ASSIGNMENT - Repeat the data in full and exactly. Leave the pictures out.

SUPPLIED MATERIAL -
====================

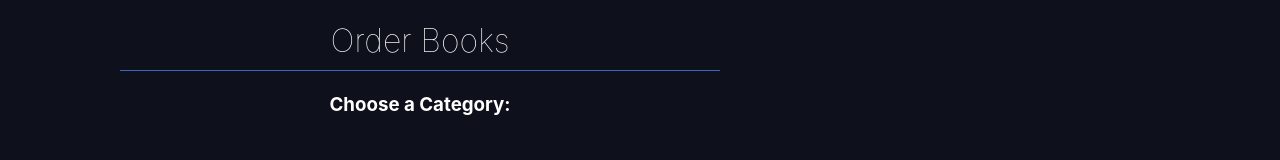
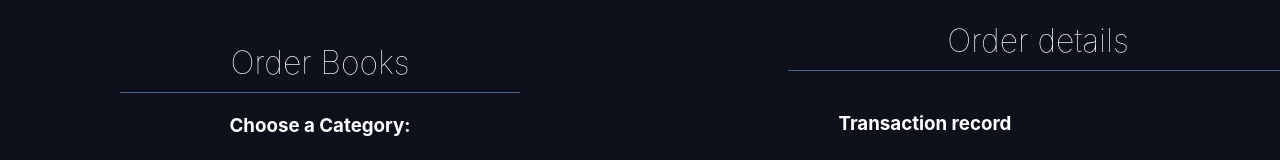
Before and after one commit to scrumvisualize/reactcoding, a React (Create React App) app: page / in a window 1280 px wide. Shown: the top 160 px of the page. Built offline with nearby package versions, Linux system fonts and the light colour scheme; no server answers.

Commit message:
Updated css changes

```diff
--- a/src/App.css
+++ b/src/App.css
@@ -317,18 +317,73 @@ button {
   display: inline-table;
 }
 
-.datacolumn1{
-  float: left;
-  margin-left: 100px;
-  width: 600px;
+
+
+.selectabook > label{
+  margin-left: 10px;
+  margin-top: 10px;
 }
 
-.datacolumn2{
-  float: right;
+/* ----------- 0 - 450px ----------- */
+@media screen
+  and (max-width: 450px){
 }
 
-.selectabook > label{
+/* ----------- 450 - 650px ----------- */
+@media screen
+  and (min-width: 451px)
+  and (max-width: 650px){
+}
 
-  margin-left: 10px;
-  margin-top: 10px;
-  }
+/* ----------- 650px - 950px ----------- */
+@media screen
+  and (min-width: 651px)
+  and (max-width: 950px){
+
+
+}
+
+/* ----------- 950px - 1200px ----------- */
+@media screen
+  and (min-width: 951px)
+  and (max-width: 1200px){
+    .datacolumn1{
+      float: left;
+      margin-left: 50px;
+      width: 200px;
+    }
+
+    .datacolumn2{
+    margin-left: 20%;
+    width: 800px;
+    }
+}
+
+/* ----------- 1200px + ----------- */
+@media screen
+  and (min-width: 1201px){
+    .datacolumn1{
+      float: left;
+      margin-left: 100px;
+      width: 400px;
+    }
+
+    .datacolumn2{
+      margin-left: 60%;
+      width: 500px;
+    }
+}
+
+@media screen
+  and (min-width: 1920px){
+    .datacolumn1{
+      float: left;
+      margin-left: 50px;
+      width: 500px;
+    }
+
+    .datacolumn2{
+    margin-left: 47%;
+    width: 1000px;
+    }
+}
```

====================

RESULT -
Before and after one commit to scrumvisualize/reactcoding, a React (Create React App) app: page / in a window 1280 px wide. Shown: the top 160 px of the page. Built offline with nearby package versions, Linux system fonts and the light colour scheme; no server answers.

Commit message:
Updated css changes

```diff
--- a/src/App.css
+++ b/src/App.css
@@ -317,18 +317,73 @@ button {
   display: inline-table;
 }
 
-.datacolumn1{
-  float: left;
-  margin-left: 100px;
-  width: 600px;
+
+
+.selectabook > label{
+  margin-left: 10px;
+  margin-top: 10px;
 }
 
-.datacolumn2{
-  float: right;
+/* ----------- 0 - 450px ----------- */
+@media screen
+  and (max-width: 450px){
 }
 
-.selectabook > label{
+/* ----------- 450 - 650px ----------- */
+@media screen
+  and (min-width: 451px)
+  and (max-width: 650px){
+}
 
-  margin-left: 10px;
-  margin-top: 10px;
-  }
+/* ----------- 650px - 950px ----------- */
+@media screen
+  and (min-width: 651px)
+  and (max-width: 950px){
+
+
+}
+
+/* ----------- 950px - 1200px ----------- */
+@media screen
+  and (min-width: 951px)
+  and (max-width: 1200px){
+    .datacolumn1{
+      float: left;
+      margin-left: 50px;
+      width: 200px;
+    }
+
+    .datacolumn2{
+    margin-left: 20%;
+    width: 800px;
+    }
+}
+
+/* ----------- 1200px + ----------- */
+@media screen
+  and (min-width: 1201px){
+    .datacolumn1{
+      float: left;
+      margin-left: 100px;
+      width: 400px;
+    }
+
+    .datacolumn2{
+      margin-left: 60%;
+      width: 500px;
+    }
+}
+
+@media screen
+  and (min-width: 1920px){
+    .datacolumn1{
+      float: left;
+      margin-left: 50px;
+      width: 500px;
+    }
+
+    .datacolumn2{
+    margin-left: 47%;
+    width: 1000px;
+    }
+}
```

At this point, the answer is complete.